THE TASK: A single number is required: how many lines in the data below contain "inline".

ENTRIES SHOWN:

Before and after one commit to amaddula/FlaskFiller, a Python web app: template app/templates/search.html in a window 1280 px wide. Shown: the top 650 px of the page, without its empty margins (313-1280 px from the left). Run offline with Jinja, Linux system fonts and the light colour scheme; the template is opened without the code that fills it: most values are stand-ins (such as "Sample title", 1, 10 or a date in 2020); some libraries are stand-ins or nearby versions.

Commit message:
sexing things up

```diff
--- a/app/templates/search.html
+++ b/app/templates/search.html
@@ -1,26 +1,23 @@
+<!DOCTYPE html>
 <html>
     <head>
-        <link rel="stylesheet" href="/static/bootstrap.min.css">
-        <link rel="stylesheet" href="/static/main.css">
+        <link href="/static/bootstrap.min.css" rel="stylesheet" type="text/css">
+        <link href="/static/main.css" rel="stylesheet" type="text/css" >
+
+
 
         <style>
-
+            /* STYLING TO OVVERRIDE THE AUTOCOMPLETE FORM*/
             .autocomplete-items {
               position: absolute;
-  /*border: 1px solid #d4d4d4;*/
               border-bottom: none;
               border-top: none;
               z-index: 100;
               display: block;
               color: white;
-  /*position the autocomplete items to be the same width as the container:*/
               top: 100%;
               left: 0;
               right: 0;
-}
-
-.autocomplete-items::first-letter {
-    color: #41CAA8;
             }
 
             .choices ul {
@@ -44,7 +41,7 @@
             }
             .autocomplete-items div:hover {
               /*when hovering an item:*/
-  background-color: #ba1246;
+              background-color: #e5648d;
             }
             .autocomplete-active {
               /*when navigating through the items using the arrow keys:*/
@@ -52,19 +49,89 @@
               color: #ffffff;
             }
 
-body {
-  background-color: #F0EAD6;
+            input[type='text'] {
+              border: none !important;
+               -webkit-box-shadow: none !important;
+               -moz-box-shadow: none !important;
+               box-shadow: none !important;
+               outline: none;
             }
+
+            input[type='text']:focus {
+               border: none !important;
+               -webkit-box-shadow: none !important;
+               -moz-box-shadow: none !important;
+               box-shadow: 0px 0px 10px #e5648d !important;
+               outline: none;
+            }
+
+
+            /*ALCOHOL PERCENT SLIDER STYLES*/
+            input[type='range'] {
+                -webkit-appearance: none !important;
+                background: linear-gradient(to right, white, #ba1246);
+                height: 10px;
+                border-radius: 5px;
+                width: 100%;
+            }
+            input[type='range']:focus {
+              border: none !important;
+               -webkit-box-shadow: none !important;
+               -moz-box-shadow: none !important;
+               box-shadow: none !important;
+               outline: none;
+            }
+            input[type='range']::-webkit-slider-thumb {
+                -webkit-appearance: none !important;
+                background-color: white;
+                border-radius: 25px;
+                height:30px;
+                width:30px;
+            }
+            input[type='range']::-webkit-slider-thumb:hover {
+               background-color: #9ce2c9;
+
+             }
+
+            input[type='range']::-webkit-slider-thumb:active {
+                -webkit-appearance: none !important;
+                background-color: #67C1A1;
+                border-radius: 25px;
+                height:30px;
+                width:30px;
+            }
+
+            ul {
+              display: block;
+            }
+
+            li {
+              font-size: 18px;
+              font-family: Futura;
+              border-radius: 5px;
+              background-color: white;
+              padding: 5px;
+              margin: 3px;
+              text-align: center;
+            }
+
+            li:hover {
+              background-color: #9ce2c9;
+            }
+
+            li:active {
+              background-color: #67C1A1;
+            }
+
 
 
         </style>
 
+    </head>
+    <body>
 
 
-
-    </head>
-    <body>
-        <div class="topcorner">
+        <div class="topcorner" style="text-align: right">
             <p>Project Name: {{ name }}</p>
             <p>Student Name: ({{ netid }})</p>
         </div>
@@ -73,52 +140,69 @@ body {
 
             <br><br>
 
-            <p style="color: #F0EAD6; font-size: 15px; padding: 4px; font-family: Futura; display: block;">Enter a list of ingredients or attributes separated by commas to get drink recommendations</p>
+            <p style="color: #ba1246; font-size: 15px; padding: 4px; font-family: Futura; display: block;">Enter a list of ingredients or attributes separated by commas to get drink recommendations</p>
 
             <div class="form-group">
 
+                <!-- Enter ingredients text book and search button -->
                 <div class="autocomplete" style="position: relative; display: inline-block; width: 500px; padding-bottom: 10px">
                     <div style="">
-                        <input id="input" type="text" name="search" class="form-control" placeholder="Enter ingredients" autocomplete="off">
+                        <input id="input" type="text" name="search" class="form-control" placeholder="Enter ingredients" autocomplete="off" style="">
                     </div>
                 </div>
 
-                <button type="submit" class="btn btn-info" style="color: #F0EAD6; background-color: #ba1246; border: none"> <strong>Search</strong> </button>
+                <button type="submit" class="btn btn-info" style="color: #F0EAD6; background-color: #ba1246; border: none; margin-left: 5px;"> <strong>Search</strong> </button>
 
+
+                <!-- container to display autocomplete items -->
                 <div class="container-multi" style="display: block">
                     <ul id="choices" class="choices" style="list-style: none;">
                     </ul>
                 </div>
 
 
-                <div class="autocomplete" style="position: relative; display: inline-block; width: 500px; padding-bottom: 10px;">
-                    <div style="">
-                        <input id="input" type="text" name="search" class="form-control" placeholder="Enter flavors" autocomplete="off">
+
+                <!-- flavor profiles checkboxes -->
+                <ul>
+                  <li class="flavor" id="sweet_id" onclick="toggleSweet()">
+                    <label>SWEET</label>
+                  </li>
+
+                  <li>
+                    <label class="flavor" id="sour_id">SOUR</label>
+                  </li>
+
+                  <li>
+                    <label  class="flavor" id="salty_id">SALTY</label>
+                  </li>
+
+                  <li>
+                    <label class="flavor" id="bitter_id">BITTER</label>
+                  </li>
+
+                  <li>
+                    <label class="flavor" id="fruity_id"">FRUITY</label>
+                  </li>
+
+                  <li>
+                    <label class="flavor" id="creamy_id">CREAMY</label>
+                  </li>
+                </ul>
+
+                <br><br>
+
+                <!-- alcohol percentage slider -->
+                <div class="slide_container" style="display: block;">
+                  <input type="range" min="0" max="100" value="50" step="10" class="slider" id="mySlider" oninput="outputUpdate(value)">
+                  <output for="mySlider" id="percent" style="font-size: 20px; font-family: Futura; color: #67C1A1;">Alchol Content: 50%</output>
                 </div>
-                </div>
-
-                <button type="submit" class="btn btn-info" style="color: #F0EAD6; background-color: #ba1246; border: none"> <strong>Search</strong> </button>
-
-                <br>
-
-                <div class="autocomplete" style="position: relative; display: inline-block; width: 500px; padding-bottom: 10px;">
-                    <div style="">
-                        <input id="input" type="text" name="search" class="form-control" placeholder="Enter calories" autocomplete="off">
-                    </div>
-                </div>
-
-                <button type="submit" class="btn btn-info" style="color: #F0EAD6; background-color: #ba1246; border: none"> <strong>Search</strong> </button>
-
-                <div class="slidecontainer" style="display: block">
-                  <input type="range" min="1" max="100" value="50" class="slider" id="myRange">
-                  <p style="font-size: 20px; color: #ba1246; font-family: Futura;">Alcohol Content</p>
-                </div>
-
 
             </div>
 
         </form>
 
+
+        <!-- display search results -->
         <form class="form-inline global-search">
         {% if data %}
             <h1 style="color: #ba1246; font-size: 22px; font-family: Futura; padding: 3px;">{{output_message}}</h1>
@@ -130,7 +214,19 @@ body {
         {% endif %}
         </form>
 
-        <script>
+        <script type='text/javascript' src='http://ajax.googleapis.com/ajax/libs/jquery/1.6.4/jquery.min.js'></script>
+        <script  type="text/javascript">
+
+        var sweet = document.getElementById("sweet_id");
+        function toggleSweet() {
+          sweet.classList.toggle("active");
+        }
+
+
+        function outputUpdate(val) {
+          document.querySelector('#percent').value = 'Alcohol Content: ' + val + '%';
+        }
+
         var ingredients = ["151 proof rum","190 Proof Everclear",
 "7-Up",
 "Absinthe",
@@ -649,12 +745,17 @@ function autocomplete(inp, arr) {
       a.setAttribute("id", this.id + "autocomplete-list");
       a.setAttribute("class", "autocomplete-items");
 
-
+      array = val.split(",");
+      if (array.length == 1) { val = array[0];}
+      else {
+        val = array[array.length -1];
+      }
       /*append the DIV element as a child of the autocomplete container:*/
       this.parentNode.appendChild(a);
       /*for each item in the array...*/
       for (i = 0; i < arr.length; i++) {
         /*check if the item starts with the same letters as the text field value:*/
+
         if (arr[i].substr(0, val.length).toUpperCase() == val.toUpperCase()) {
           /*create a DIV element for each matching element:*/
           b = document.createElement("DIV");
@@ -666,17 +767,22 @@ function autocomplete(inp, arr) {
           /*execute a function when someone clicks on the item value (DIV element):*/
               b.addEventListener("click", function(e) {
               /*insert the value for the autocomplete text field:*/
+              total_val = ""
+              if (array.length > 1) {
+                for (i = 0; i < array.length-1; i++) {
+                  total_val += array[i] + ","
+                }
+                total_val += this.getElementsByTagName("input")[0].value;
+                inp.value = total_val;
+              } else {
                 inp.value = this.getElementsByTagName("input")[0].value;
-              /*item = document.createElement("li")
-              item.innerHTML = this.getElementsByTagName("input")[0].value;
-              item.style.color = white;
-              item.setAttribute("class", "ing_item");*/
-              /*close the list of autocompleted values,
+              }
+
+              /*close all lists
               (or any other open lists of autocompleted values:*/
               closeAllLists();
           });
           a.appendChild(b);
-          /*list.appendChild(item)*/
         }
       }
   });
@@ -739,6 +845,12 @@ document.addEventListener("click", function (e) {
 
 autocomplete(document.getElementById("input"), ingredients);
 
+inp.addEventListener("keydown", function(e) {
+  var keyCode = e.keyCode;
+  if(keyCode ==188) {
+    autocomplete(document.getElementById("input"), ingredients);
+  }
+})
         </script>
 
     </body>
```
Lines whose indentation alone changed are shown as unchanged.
==
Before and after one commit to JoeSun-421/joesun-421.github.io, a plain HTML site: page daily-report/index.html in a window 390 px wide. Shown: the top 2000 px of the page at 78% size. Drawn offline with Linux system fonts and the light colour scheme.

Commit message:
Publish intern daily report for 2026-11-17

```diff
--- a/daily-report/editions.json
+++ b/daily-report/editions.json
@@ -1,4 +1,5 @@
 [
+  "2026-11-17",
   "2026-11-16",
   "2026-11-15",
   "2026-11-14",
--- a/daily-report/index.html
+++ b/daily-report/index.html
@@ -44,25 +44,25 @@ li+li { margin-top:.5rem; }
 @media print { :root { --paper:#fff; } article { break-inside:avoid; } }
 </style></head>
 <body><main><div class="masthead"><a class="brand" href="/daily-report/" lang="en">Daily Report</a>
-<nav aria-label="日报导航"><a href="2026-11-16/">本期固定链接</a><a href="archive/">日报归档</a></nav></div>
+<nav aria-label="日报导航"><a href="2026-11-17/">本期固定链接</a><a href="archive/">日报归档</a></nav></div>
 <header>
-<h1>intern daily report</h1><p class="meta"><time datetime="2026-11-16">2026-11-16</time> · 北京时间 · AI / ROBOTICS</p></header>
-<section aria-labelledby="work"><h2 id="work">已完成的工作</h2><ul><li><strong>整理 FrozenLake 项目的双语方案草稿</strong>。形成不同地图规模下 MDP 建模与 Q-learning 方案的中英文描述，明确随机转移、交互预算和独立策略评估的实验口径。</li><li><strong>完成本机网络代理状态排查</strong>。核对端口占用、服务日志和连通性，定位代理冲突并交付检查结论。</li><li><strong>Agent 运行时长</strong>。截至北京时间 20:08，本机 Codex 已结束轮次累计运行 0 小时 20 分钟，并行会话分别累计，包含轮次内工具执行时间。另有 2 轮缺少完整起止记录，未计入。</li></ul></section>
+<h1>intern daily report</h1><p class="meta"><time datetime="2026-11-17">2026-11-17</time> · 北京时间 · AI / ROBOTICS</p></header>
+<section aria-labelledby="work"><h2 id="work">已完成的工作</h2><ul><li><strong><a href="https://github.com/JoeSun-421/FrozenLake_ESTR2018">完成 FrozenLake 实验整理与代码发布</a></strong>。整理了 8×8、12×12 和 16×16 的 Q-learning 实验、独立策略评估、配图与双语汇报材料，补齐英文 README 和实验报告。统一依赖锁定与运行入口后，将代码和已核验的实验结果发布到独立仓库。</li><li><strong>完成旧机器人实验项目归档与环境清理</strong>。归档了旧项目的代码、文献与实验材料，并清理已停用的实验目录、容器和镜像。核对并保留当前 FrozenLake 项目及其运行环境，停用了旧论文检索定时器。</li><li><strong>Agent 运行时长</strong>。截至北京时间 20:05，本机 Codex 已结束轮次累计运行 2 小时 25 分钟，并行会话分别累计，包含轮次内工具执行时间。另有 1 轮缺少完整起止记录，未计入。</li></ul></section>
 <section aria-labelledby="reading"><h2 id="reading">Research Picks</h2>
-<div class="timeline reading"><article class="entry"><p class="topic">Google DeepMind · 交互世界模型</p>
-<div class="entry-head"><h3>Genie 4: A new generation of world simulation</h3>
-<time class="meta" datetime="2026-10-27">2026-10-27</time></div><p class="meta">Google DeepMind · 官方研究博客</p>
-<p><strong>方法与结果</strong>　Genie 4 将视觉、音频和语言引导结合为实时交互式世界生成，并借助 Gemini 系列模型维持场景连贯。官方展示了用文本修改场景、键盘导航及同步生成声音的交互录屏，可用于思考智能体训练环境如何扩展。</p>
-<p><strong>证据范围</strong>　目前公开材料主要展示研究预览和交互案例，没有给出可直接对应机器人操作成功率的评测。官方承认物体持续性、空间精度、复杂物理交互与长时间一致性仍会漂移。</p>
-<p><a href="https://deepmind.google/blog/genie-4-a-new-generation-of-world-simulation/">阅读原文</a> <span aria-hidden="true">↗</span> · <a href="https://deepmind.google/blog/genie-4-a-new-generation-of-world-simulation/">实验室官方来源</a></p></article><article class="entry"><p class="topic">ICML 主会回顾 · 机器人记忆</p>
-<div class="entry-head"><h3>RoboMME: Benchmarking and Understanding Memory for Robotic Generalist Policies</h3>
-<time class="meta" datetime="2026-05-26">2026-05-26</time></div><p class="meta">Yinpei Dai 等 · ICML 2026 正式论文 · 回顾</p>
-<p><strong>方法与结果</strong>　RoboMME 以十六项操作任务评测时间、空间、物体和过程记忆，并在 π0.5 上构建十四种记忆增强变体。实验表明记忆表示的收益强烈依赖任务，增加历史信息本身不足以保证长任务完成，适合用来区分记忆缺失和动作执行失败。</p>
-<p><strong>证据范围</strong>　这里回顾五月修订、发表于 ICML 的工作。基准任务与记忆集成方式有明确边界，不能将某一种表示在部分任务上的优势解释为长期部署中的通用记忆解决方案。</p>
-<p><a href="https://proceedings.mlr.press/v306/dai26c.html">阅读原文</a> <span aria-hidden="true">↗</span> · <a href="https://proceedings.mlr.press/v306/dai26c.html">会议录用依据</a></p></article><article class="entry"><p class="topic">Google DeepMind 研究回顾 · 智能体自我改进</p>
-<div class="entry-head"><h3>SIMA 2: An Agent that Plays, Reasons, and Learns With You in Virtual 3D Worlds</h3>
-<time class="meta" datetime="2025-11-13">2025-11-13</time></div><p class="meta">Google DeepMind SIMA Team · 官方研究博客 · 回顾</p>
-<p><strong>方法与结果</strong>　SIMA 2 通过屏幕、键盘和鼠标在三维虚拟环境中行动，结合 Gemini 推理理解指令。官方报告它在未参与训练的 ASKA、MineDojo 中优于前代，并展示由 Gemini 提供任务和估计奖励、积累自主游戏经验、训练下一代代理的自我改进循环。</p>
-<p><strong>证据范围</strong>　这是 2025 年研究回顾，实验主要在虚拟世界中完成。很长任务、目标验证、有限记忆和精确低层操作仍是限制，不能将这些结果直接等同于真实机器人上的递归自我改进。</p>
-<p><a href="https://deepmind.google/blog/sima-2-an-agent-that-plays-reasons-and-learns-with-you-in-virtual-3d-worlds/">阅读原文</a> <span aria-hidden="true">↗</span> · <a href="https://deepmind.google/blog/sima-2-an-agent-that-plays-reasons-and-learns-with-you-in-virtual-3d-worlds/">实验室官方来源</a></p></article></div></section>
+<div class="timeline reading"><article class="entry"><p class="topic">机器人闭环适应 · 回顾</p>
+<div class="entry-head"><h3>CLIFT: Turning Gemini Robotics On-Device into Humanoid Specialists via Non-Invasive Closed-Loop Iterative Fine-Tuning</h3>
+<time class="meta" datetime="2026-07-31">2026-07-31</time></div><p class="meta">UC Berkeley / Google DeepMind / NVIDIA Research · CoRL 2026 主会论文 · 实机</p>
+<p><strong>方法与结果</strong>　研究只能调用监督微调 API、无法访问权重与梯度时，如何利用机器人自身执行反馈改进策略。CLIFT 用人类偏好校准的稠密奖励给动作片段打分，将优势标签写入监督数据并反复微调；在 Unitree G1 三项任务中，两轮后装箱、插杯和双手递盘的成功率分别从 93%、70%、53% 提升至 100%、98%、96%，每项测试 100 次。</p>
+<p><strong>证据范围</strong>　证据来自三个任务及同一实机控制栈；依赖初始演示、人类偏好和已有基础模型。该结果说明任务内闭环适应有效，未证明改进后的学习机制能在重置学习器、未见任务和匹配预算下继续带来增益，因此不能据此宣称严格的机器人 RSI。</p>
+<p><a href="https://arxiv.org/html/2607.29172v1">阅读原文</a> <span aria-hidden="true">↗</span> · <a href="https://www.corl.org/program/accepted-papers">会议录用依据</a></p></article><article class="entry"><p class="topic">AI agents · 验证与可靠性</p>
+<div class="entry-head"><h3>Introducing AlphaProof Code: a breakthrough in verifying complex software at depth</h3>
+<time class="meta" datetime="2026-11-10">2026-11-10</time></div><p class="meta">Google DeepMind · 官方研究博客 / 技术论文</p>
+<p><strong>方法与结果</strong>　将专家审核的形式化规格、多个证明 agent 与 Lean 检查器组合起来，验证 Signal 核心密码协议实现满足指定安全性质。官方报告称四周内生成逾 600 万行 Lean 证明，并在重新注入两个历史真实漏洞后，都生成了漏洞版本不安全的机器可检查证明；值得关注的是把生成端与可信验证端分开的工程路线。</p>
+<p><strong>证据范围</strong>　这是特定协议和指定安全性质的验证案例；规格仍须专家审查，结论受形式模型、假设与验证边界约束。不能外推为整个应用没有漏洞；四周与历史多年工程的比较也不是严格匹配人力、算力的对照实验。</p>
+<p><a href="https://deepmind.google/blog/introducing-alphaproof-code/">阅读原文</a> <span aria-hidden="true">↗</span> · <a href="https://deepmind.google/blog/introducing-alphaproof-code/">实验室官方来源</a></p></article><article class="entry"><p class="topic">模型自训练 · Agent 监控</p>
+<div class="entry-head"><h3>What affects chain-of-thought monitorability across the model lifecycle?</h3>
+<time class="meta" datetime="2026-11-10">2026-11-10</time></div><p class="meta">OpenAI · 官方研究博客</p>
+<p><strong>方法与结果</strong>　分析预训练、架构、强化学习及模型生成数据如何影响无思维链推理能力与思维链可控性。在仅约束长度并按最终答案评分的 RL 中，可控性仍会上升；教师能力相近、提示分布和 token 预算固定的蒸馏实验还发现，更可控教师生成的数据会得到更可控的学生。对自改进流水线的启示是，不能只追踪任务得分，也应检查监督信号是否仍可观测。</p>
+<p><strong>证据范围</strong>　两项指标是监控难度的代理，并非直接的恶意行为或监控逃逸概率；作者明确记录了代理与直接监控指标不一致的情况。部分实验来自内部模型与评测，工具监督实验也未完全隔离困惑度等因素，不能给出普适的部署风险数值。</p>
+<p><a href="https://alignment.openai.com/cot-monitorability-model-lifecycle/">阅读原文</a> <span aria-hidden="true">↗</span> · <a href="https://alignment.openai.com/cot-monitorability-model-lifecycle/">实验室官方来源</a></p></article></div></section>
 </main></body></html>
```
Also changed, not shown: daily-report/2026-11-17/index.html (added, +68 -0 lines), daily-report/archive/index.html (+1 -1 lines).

OUTPUT FOR THIS EXERCISE: 4